Originally denoted a person from Aieta, Italy, a place name derived from Greek αετος (aetos)
Denoted a person from Arendonk, a town between in northern Belgium. It is derived from arend
"eagle" and donk
From the name of a town in Cambridgeshire, originally meaning "Earna's settlement" in Old English (Earna
being a person's nickname meaning "eagle").
Occupational name for a person who raised or hunted birds.
in Czech, referring to a type of bird in the finch family.
Derived from the medieval nickname cok
meaning "rooster, cock"
. The nickname was commonly added to given names to create diminutives such as Hancock
From a derivative of Italian colomba "dove"
indicating a house where doves were held.
Either from Italian colomba "dove"
indicating a dove keeper, or from the given name COLOMBO
, which is derived from the same word. This was the Italian surname of the 15th-century explorer Christopher Columbus.
Nickname derived from Italian corvo
From a place name derived from Old English crawa
"crow" and ford
Derived from the Old Norse byname Draki
or the Old English byname Draca
both meaning "dragon"
, both via Latin from Greek δρακων (drakon)
meaning "dragon, serpent".
Derived from Italian falco "falcon"
. The name was used to denote a falconer or a person who resembled a falcon in some way.
FAULKNER English, Scottish
Occupational name meaning "keeper of falcons"
, from Middle English and Scots faulcon
, from Late Latin falco
, of Germanic origin.
From Greek φλωρος (phloros)
, derived from classical Greek χλωρος (chloros)
Occupational name for a fowler or birdcatcher, ultimately derived from Old English fugol
From the name of the English town of Foulden, Norfolk, meaning "bird hill" in Old English.
GALLO Italian, Spanish
, ultimately from Latin gallus
. This was a nickname for a proud person.
in German, a nickname for a greedy person.
From a nickname for a proud or pugnacious person, from Old High German hano
meaning "rooster, cock"
Originally a nickname for a person who had a hawk-like appearance or who acted in a fierce manner, derived from Old English heafoc "hawk"
From a diminutive of HAWK
. A famous bearer was the British physicist Stephen Hawking (1942-2018).
Originally indicated a person from various Polish towns named Jaskółki
, derived from Polish jaskółka
in Ukrainian, a nickname for a proud person.
MERLO Italian, Spanish
, ultimately from Latin merula
. The blackbird is a symbol of a naive person.
Patronymic derived from the Russian nickname Орёл (Oryol)
Ó SEIGHIN Irish
Means "descendant of Seighin"
. The given name Seighin
means "small hawk" from Old Irish séigene

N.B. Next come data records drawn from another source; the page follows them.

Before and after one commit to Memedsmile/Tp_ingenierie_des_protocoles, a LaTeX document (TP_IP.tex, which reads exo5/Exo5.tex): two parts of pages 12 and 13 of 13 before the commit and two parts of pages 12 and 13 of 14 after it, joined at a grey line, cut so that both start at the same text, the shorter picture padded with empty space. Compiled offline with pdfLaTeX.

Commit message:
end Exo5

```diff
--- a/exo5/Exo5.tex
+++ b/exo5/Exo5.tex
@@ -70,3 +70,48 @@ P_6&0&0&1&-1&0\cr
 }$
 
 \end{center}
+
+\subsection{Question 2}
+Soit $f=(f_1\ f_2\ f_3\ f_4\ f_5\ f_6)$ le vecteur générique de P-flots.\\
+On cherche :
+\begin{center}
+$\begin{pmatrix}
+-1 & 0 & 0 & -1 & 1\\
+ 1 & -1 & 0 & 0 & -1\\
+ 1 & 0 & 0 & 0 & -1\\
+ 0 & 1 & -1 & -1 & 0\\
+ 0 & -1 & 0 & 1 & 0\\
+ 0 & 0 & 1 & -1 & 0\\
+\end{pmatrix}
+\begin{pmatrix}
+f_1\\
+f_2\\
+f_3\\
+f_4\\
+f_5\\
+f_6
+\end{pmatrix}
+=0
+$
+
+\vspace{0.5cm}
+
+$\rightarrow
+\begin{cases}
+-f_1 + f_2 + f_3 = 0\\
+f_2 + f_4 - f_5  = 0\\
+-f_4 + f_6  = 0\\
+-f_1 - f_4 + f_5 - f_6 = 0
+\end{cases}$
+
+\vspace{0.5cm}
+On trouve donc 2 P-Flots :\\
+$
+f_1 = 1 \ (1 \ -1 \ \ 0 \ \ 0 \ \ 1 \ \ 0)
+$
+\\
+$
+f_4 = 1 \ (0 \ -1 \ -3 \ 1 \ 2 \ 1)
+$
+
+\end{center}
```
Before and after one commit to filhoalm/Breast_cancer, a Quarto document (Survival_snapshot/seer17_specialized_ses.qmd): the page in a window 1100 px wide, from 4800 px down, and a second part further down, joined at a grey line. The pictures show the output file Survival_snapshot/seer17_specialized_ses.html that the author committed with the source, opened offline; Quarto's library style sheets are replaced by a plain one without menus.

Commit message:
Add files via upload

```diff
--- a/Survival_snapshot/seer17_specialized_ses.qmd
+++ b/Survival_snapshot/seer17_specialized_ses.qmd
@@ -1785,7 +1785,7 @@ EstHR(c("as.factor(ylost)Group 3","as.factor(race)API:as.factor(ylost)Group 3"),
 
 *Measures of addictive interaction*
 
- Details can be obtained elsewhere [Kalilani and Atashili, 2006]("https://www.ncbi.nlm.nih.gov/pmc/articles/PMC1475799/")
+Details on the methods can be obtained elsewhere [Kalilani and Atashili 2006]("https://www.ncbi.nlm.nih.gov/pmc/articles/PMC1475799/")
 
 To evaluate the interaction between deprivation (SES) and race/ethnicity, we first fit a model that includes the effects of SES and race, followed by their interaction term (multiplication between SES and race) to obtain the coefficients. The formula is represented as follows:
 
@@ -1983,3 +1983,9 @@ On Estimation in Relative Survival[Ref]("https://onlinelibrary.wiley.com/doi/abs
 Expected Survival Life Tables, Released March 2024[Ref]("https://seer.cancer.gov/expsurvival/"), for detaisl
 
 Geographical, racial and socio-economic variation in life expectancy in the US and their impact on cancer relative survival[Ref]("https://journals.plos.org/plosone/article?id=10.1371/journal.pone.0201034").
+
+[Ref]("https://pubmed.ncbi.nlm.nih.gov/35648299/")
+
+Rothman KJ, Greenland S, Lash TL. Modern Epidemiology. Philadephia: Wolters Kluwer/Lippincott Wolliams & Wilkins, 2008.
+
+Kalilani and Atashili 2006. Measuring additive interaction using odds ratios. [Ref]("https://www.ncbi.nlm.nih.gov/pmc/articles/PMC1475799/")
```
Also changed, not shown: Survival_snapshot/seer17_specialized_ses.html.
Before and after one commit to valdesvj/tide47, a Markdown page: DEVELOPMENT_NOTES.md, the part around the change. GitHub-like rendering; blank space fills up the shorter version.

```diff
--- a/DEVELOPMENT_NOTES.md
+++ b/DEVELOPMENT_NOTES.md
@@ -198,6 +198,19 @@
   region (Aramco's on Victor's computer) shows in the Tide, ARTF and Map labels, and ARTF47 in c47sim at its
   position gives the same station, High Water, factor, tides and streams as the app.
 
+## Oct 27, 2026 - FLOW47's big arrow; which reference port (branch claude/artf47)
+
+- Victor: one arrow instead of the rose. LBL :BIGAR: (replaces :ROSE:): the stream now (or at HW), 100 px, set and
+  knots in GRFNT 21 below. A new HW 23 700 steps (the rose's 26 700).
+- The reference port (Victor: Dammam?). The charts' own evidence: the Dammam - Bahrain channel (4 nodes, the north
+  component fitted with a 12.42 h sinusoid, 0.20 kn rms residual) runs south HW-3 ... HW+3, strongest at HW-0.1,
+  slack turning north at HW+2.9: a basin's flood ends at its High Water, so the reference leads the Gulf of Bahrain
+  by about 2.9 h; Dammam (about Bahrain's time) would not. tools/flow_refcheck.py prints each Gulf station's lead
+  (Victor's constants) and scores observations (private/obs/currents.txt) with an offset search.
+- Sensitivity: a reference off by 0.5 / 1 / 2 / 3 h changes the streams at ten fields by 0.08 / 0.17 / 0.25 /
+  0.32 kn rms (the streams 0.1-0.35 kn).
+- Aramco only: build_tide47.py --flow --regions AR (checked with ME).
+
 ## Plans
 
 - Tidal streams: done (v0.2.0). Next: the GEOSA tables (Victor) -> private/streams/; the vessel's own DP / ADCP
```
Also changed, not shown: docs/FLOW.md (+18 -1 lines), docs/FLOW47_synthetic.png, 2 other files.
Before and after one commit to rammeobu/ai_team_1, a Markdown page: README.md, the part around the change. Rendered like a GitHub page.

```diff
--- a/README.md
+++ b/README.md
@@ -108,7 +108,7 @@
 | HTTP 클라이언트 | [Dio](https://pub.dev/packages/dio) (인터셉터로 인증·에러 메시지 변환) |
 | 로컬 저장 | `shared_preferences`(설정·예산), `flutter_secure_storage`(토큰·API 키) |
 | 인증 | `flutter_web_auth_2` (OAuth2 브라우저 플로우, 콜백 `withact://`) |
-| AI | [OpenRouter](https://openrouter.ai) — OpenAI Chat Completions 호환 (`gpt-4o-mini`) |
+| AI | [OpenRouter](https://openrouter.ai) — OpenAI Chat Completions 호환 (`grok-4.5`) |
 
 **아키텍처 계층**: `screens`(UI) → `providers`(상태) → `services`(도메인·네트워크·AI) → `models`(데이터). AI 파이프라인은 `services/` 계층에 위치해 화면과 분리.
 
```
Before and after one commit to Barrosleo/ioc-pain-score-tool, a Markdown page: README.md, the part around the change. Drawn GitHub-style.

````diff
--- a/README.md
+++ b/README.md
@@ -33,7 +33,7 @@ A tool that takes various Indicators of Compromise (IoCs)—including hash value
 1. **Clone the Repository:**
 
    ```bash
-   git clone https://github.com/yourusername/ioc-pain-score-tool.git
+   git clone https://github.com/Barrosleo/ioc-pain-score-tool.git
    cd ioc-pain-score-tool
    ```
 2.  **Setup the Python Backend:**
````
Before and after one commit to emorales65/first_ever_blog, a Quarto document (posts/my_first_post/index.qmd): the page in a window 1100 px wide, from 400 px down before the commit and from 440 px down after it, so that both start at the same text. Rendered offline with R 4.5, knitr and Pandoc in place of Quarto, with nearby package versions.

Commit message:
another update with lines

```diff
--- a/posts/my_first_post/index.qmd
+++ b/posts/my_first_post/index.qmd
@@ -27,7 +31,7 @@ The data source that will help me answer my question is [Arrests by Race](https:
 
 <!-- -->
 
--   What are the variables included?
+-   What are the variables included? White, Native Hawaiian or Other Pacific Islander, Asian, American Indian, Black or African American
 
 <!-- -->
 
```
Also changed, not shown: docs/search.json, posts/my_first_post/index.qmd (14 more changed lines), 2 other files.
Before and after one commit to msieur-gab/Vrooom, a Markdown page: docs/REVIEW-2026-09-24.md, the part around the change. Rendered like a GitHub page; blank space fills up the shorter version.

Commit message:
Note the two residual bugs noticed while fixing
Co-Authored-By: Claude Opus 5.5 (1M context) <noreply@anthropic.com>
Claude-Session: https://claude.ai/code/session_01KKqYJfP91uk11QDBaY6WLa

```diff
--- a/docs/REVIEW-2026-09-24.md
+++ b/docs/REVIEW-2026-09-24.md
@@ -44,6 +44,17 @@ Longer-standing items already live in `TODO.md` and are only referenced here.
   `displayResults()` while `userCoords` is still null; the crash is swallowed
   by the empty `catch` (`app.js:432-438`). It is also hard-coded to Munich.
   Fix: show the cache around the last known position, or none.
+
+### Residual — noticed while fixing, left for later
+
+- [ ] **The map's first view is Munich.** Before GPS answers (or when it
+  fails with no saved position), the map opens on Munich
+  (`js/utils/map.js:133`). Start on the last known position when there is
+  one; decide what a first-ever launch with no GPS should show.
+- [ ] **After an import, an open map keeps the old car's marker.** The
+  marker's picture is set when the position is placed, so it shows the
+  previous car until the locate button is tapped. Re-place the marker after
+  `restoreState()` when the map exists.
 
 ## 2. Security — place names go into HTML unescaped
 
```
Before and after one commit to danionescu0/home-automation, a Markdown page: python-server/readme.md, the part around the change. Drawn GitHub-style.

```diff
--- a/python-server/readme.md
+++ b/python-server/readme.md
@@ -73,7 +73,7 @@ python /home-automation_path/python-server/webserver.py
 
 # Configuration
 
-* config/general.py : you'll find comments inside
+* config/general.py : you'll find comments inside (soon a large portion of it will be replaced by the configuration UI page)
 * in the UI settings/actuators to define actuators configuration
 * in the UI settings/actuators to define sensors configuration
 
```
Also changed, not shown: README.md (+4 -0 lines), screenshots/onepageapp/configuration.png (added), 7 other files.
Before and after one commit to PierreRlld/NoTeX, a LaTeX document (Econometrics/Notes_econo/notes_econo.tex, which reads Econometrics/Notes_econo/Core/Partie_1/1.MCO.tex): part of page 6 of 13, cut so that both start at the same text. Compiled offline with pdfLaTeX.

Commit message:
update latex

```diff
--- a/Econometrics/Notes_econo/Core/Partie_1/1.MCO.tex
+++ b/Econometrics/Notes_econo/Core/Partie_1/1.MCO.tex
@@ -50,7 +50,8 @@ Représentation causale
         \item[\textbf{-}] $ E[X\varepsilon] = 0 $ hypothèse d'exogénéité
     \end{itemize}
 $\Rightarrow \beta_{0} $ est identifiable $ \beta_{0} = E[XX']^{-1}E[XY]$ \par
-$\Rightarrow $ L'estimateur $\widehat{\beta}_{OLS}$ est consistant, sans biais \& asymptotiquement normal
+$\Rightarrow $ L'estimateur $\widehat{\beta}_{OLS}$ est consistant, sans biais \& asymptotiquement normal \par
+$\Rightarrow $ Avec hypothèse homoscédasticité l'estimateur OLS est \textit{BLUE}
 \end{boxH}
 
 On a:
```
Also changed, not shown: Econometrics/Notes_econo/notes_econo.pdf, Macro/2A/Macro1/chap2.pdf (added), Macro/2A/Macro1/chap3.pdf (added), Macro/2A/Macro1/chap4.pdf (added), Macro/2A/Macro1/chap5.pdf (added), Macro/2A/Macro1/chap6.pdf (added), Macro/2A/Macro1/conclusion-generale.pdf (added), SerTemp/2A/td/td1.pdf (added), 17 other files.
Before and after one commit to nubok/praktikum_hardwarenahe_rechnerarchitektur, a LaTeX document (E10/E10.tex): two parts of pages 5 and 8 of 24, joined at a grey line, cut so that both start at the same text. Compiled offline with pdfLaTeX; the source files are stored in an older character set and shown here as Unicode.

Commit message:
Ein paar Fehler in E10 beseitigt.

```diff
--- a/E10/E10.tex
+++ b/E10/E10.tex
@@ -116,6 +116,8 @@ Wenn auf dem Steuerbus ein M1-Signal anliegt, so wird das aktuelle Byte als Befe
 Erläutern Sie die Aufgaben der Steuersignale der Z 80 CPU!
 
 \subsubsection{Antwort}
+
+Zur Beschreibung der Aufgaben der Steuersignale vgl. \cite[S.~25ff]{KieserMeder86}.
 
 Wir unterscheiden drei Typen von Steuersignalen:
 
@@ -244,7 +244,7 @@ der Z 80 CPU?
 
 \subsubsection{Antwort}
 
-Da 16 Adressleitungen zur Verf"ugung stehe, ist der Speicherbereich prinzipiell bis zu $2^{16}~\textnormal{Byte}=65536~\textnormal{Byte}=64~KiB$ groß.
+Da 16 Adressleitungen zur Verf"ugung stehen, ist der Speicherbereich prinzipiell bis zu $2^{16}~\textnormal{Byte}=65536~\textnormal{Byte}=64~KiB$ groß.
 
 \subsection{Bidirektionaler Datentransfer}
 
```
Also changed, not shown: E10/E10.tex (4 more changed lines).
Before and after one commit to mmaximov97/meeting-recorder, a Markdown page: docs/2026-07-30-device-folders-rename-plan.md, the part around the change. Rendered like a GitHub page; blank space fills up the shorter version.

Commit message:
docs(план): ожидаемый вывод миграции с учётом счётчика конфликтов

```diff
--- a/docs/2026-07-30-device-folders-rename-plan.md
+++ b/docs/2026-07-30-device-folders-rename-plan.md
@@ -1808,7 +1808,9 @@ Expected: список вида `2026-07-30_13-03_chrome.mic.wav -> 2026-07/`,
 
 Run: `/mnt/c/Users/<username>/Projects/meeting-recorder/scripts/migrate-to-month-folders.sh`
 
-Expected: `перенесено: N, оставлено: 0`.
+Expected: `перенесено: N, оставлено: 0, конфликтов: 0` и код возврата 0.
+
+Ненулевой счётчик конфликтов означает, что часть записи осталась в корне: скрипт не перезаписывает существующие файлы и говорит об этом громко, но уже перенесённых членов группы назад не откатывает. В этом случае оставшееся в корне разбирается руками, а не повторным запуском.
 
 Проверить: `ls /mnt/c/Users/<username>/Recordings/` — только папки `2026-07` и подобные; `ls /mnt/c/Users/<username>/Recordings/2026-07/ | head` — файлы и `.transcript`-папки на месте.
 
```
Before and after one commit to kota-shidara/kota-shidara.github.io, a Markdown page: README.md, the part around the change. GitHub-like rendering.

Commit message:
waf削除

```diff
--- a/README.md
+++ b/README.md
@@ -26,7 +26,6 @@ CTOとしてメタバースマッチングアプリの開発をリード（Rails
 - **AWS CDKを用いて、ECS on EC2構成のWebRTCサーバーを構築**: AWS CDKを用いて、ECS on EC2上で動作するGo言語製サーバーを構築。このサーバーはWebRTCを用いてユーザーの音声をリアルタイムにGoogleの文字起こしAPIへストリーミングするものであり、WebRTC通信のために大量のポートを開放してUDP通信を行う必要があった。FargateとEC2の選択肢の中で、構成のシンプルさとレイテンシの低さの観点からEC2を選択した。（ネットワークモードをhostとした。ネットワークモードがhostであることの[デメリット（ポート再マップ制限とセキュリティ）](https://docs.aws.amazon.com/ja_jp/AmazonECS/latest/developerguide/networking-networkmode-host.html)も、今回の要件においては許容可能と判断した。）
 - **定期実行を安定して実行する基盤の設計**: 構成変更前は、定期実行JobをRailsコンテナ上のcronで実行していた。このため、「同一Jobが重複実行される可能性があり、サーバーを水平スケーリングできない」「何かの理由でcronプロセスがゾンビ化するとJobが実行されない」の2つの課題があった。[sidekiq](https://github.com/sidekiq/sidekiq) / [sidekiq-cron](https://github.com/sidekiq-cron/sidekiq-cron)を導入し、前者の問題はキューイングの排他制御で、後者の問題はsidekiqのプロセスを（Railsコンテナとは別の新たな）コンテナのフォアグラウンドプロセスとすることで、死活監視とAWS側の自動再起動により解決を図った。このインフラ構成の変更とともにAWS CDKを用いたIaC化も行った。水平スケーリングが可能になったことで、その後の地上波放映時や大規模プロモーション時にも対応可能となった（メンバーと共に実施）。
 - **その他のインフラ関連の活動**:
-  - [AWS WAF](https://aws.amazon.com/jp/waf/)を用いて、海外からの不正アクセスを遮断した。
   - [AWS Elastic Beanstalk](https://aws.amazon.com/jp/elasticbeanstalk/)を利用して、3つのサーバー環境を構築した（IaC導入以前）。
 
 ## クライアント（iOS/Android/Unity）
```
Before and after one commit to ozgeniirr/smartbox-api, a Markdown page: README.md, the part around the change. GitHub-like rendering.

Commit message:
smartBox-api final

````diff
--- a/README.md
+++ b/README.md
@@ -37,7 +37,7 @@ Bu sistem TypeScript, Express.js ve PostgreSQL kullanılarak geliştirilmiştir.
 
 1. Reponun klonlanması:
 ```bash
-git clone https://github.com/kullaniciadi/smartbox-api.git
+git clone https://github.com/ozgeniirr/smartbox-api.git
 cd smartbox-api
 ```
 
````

From Italian palombo
(also "dogfish"). This form is typical of southern Italy.
in Italian. It was originally a nickname for a proud or haughty person.
From Middle English pecok
. It was originally a nickname for a proud or haughty person.
From Italian pica
. This probably denoted someone who was talkative or prone to stealing, although it may have described someone's unusual colouring. The Spanish painter and sculptor Pablo Picasso (1881-1973) was a famous bearer of this name.
Derived from Old French poule
. It was most likely used to denote a person who raised or sold poultry.
RAPP (2) German
From Middle High German raben
, a nickname for a person with black hair.
in German, a nickname for a person with long legs.
From the name of a town in southern Germany, possibly related to German Schwan
SOKOL Czech, Jewish
From Czech sokol
, a nickname or an occupational name for a falconer. As a Jewish name it is ornamental.
Usually refers to the city of Sokołów Podlaski in Poland. It may sometimes be derived from Polish sokół
From a diminutive of Polish sowa
From Middle English sparewe "sparrow"
and the diminutive suffix -ling
From Hungarian szarka
, often used as a euphemistic term for a thief.
From a nickname meaning meaning "dove"
From Middle English tele
meaning "teal, duck"
From Old English þrostle
meaning "song thrush"
, referring to a cheerful person.
in Italian, either a nickname for a person who resembled a bird or an occupational name for a birdcatcher.
VOGEL German, Dutch
From Old High German and Old Dutch fogal
. It was originally an occupational name for a bird catcher, or a nickname for a person who liked to sing.
From a nickname derived from Czech vrabec
Ornamental name derived from German Wald
meaning "forest" and Vogel
Possibly derived from a German place name Falkenhorst
, from Falken
meaning "falcons" and Horst
in Polish, a nickname for a tall person.